What is needed —
All of the records should be reproduced word for word, but no images may appear in the copy.

Input material —
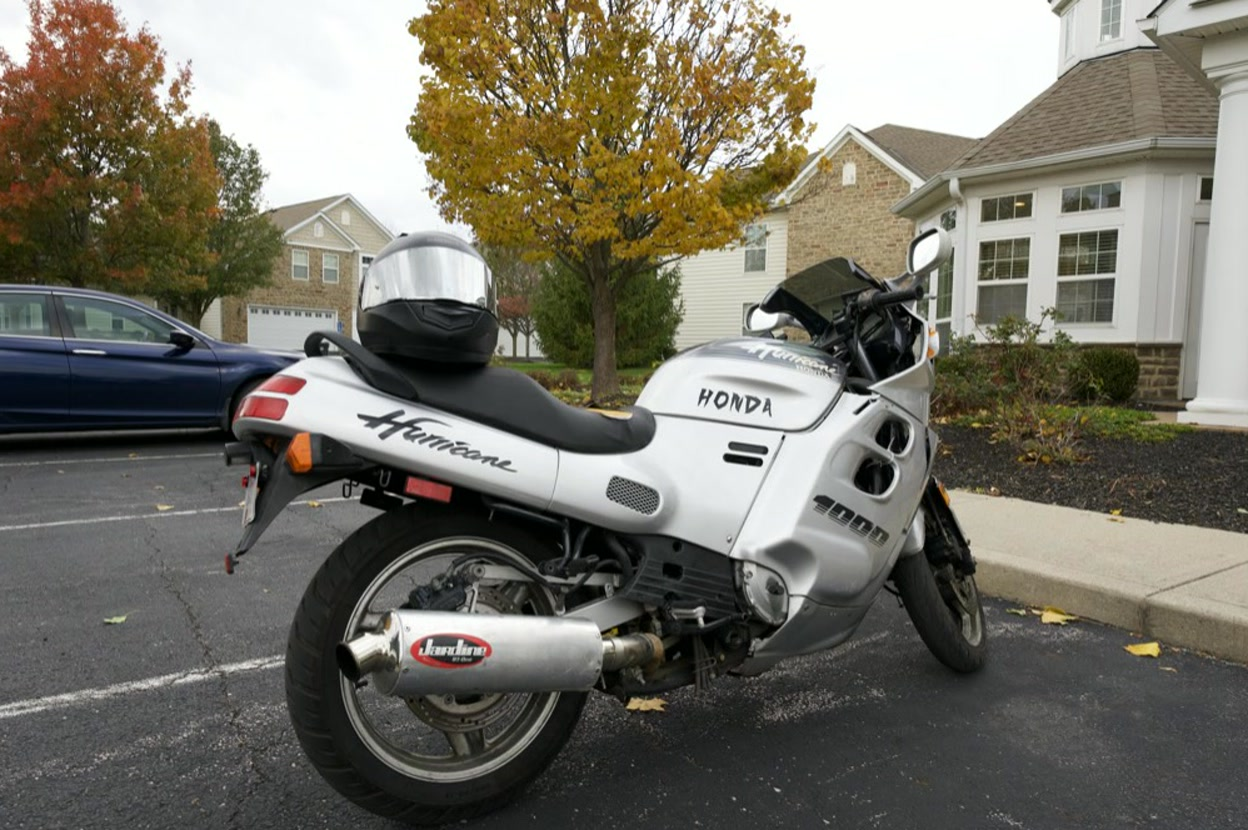
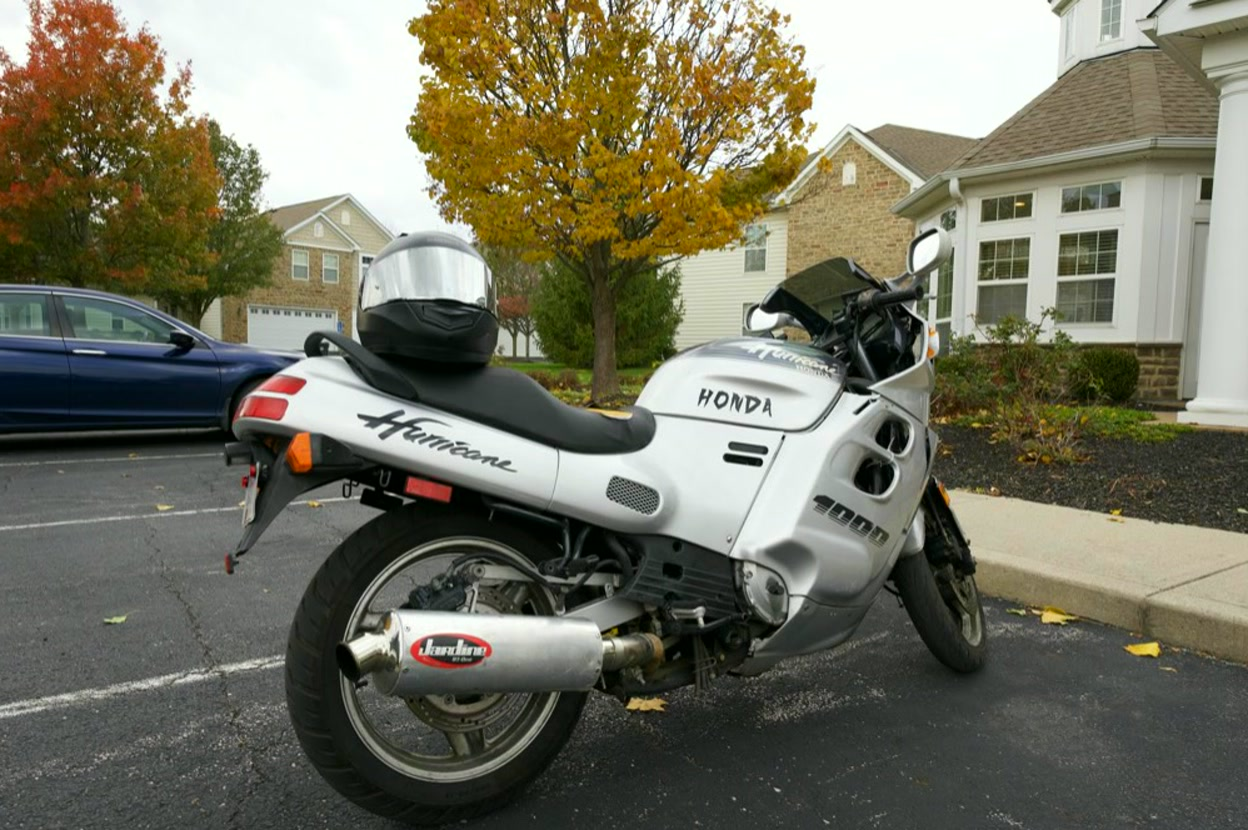
Saturate the motorcycle photo

diff --git a/index.html b/index.html
@@ -347,7 +347,7 @@
       <div class="slot filled"><img class="tile" alt="" loading="lazy" data-src="photos/tg02394.jpg?v=3"></div>
     </div>
     <div class="grid-work row-trio" id="gal-photos-4" hidden>
-      <div class="slot filled"><img class="tile" alt="" loading="lazy" data-src="photos/bike.jpg?v=3"></div>
+      <div class="slot filled"><img class="tile" alt="" loading="lazy" data-src="photos/bike.jpg?v=4"></div>
       <div class="slot filled"><img class="tile" alt="" loading="lazy" data-src="photos/IMG_8569.jpg"></div>
       <div class="slot filled"><img class="tile" alt="" loading="lazy" data-src="photos/ronin.jpg?v=3"></div>
     </div>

Exercise answer —
Saturate the motorcycle photo

diff --git a/index.html b/index.html
@@ -347,7 +347,7 @@
       <div class="slot filled"><img class="tile" alt="" loading="lazy" data-src="photos/tg02394.jpg?v=3"></div>
     </div>
     <div class="grid-work row-trio" id="gal-photos-4" hidden>
-      <div class="slot filled"><img class="tile" alt="" loading="lazy" data-src="photos/bike.jpg?v=3"></div>
+      <div class="slot filled"><img class="tile" alt="" loading="lazy" data-src="photos/bike.jpg?v=4"></div>
       <div class="slot filled"><img class="tile" alt="" loading="lazy" data-src="photos/IMG_8569.jpg"></div>
       <div class="slot filled"><img class="tile" alt="" loading="lazy" data-src="photos/ronin.jpg?v=3"></div>
     </div>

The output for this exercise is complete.